We define the space of sound cues just as we defined the speech space. Things are a little more complicated in this case, because it is not so clear what all the dimensions are, or even whether the number of dimensions is finite. If by non-speech audio we mean any audible sound different from intelligible speech, the space is indeed very large. In order to use non-speech audio effectively, we need to restrict the space. Thus, in the following, the sound space is a suitably restricted subspace of the entire space of non-speech audio.

The following enumerates a few of the dimensions we could use in constructing the non-speech component.
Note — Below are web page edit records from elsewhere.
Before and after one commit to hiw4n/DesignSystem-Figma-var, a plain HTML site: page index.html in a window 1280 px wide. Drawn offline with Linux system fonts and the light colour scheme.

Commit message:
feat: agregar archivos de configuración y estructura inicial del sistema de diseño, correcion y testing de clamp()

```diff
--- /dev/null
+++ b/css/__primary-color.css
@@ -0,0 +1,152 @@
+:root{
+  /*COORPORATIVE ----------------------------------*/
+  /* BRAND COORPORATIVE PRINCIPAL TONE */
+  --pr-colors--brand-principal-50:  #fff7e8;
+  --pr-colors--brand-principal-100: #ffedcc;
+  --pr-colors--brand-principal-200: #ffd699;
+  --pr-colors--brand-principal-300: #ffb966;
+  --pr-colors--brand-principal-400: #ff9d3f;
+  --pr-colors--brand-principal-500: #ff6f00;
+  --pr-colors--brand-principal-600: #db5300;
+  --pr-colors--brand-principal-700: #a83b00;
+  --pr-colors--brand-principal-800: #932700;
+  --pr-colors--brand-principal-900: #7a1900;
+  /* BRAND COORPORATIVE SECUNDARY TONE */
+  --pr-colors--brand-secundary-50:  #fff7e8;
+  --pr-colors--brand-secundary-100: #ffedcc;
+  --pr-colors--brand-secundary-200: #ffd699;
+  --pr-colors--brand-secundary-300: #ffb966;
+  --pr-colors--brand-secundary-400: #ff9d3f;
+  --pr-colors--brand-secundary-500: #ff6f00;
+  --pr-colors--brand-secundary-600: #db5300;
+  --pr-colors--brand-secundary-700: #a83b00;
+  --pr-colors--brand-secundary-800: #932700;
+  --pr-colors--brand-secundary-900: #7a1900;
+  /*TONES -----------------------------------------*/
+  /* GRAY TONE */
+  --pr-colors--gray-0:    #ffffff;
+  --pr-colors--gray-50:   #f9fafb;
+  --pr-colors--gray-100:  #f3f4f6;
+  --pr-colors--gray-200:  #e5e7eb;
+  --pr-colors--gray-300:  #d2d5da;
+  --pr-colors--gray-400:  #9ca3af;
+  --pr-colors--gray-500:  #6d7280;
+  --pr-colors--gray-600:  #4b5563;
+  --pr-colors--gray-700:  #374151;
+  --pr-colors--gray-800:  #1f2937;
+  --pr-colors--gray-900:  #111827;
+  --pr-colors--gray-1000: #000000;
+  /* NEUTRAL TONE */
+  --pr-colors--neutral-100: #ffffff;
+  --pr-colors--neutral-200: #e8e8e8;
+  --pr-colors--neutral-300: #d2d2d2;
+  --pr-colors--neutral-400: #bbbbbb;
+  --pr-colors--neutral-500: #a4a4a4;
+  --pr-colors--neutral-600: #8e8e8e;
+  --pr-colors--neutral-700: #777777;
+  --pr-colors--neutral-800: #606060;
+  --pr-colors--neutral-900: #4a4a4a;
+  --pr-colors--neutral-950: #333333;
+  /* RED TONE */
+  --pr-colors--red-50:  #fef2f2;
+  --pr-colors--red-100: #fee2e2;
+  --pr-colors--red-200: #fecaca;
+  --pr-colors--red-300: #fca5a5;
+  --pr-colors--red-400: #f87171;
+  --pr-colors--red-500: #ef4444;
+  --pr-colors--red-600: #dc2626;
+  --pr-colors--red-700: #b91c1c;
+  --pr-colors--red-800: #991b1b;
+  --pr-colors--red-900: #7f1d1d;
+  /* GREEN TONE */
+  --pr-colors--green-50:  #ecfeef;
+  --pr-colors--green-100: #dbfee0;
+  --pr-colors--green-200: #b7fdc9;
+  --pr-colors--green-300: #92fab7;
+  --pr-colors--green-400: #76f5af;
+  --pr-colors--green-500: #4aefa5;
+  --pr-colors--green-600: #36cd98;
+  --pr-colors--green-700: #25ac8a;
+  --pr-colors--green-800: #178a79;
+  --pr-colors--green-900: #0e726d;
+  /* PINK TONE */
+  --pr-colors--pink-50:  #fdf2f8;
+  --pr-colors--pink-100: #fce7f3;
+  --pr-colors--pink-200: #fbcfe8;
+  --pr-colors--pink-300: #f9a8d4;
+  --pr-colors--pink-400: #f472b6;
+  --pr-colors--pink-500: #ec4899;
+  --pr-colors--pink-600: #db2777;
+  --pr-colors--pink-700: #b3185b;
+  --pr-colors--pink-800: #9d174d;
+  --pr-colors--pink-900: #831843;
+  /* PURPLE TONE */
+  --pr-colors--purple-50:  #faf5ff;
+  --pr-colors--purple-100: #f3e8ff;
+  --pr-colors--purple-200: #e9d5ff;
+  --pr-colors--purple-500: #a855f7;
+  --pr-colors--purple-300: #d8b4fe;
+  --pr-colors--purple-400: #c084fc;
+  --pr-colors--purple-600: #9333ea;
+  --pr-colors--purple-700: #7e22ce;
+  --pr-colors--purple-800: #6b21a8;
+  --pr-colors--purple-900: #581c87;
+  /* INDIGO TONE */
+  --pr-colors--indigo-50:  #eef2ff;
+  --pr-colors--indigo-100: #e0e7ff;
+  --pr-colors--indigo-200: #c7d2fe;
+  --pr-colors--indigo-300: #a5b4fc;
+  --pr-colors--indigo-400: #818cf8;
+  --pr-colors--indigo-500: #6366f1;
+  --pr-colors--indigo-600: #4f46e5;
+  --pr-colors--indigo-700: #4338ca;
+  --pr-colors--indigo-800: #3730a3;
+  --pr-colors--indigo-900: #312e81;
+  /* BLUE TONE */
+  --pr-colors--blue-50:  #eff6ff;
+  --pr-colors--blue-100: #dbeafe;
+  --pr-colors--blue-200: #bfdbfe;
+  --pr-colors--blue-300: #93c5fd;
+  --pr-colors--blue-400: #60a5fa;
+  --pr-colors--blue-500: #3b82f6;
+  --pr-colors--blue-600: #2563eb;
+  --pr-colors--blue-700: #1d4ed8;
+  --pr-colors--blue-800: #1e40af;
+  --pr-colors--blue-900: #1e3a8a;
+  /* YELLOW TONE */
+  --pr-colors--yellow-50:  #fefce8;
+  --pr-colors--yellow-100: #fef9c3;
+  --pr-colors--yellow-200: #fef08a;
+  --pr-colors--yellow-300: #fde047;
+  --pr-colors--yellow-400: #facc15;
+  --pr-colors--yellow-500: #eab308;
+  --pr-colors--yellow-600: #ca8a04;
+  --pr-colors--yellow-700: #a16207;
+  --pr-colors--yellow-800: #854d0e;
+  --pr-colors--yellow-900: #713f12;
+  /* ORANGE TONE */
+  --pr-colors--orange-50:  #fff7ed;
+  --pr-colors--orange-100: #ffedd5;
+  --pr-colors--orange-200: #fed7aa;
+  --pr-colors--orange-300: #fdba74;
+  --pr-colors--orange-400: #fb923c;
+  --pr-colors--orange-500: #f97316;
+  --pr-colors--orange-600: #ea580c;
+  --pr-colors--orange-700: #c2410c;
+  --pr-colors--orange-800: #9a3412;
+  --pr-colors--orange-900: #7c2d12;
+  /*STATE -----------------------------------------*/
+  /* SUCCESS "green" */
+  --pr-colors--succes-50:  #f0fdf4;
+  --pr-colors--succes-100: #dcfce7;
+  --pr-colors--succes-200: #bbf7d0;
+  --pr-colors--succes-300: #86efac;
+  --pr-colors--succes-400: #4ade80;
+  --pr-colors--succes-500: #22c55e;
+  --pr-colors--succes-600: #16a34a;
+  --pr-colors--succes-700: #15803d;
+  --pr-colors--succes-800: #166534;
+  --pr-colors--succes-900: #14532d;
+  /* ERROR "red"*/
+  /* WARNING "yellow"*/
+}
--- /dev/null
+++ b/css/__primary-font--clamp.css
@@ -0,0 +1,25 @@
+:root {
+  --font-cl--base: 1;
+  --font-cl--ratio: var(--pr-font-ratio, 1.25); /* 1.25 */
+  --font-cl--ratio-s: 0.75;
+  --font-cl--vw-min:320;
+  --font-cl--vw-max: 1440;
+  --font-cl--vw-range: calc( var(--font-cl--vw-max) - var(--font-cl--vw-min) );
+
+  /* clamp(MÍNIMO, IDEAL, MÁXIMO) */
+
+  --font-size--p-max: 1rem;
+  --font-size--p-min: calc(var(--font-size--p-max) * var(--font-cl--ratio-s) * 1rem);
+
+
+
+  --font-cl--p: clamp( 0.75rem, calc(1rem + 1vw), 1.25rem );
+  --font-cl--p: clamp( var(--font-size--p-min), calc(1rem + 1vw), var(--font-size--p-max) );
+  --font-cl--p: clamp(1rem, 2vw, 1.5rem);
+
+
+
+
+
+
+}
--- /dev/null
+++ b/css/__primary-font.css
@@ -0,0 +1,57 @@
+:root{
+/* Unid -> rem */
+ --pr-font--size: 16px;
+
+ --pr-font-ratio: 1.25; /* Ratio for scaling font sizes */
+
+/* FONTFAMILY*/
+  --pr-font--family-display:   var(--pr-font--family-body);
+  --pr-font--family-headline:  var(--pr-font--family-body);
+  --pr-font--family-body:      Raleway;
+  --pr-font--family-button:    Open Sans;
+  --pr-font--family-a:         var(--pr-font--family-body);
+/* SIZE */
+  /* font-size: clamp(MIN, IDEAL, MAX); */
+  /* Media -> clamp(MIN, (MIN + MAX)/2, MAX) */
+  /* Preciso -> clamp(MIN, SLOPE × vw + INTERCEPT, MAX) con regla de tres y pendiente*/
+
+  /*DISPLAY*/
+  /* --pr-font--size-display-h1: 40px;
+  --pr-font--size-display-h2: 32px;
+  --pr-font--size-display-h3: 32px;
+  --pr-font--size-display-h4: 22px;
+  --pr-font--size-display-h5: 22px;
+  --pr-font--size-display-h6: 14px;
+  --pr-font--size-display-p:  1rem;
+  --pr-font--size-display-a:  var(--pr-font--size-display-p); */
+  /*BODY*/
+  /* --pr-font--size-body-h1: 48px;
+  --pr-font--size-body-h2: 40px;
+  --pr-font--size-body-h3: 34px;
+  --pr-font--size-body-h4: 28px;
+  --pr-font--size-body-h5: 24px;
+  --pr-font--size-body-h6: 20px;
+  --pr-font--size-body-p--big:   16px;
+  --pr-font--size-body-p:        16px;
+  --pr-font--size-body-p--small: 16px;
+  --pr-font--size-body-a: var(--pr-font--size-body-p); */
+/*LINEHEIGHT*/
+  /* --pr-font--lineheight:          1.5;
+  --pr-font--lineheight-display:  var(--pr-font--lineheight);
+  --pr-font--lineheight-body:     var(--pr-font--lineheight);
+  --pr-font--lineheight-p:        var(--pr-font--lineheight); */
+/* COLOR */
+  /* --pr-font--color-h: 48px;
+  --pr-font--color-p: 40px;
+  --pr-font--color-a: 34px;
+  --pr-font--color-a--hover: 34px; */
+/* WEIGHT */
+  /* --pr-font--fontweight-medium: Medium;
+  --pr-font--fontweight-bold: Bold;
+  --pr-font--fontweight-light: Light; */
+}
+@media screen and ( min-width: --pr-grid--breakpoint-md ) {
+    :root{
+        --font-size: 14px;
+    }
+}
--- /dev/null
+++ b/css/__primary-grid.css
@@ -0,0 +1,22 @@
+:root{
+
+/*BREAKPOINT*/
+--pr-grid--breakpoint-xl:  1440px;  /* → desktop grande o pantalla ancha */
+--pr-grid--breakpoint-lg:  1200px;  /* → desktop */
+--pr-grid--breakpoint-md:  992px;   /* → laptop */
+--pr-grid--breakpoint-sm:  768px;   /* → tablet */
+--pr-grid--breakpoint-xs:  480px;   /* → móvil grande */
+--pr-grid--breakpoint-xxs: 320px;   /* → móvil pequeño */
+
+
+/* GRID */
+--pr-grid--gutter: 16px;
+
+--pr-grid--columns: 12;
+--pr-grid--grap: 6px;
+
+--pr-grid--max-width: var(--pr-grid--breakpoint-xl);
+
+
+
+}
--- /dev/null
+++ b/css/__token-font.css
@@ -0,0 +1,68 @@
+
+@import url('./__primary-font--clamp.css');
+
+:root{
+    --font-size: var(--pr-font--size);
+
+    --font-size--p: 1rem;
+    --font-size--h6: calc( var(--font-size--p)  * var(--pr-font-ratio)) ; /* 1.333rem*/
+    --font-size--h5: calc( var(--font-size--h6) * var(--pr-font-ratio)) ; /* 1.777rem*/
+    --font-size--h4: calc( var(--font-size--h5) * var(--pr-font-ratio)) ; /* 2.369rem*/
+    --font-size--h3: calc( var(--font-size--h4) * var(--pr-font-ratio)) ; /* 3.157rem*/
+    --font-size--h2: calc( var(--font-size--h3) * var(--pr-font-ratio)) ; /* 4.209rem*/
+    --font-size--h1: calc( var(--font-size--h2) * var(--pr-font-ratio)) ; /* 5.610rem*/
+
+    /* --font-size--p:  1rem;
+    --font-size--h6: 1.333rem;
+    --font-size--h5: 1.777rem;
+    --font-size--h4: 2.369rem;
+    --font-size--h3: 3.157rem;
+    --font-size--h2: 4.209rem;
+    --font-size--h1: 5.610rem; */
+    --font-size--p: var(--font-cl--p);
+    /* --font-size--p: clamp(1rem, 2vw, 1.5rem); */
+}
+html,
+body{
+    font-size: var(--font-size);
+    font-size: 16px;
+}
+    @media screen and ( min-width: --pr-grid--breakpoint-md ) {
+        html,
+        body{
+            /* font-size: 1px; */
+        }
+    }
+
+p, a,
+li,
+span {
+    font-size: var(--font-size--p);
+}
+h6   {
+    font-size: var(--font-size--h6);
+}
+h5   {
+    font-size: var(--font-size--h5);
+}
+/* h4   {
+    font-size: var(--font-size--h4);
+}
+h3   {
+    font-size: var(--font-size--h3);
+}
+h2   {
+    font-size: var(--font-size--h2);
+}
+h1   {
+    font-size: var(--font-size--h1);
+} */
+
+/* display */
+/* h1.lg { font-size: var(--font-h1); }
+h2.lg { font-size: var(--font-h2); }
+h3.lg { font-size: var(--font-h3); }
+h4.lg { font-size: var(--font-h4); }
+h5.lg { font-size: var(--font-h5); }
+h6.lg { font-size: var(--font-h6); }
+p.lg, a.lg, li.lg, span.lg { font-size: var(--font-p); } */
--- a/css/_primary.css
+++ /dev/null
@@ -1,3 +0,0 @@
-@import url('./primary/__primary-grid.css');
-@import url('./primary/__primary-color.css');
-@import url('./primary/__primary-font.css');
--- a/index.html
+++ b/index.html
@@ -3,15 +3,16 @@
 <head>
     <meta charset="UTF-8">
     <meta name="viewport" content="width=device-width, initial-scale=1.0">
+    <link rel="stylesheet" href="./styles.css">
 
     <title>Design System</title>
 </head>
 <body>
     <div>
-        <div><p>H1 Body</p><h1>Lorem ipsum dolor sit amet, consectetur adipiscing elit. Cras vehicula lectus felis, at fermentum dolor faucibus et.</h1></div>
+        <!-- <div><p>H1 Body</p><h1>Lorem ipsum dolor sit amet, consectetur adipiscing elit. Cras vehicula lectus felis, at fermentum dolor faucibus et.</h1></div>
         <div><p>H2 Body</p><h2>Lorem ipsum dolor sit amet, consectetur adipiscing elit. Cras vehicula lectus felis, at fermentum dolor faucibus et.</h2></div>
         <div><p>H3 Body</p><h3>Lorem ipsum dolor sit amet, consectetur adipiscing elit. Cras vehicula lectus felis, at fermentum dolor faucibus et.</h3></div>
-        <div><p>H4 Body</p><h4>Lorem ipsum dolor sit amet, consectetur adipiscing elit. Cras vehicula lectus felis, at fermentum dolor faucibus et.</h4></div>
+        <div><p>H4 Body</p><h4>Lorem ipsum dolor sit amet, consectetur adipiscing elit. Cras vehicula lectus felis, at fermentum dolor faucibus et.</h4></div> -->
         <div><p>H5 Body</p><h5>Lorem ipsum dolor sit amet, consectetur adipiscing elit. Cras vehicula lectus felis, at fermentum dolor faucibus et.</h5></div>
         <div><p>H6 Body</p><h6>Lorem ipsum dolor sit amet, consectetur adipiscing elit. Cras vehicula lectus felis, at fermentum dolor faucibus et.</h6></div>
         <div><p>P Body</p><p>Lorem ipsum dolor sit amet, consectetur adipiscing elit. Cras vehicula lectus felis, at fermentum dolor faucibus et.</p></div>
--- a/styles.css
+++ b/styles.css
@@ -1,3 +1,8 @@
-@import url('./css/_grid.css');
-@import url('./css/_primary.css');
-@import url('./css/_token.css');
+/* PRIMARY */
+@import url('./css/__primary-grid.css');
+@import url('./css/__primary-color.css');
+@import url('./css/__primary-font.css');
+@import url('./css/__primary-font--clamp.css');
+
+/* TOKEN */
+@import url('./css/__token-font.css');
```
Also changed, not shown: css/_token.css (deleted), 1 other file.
Depending on the type of hardware available, we will have fewer or more dimensions.

  1. Amplitude of sound.
  2. Pitch (fundamental frequency).
  3. Frequency of the different harmonics.
  4. Attenuation or resonance.
  5. Directionality.

We thus think of a point in this restricted subspace of non-speech audio as a distinct sound. Each channel of audio output is a point in an instance of such a subspace. Multiple channels of sound are thus modeled as a direct sum of these subspaces.

In the following, the sound space and the associated primitives for working in this space are defined assuming no restrictions on the underlying hardware. However, AsTeR restricts itself to the simpler setting provided by SPARC audio.

TV Raman
Thu Mar 9 20:10:41 EST 1995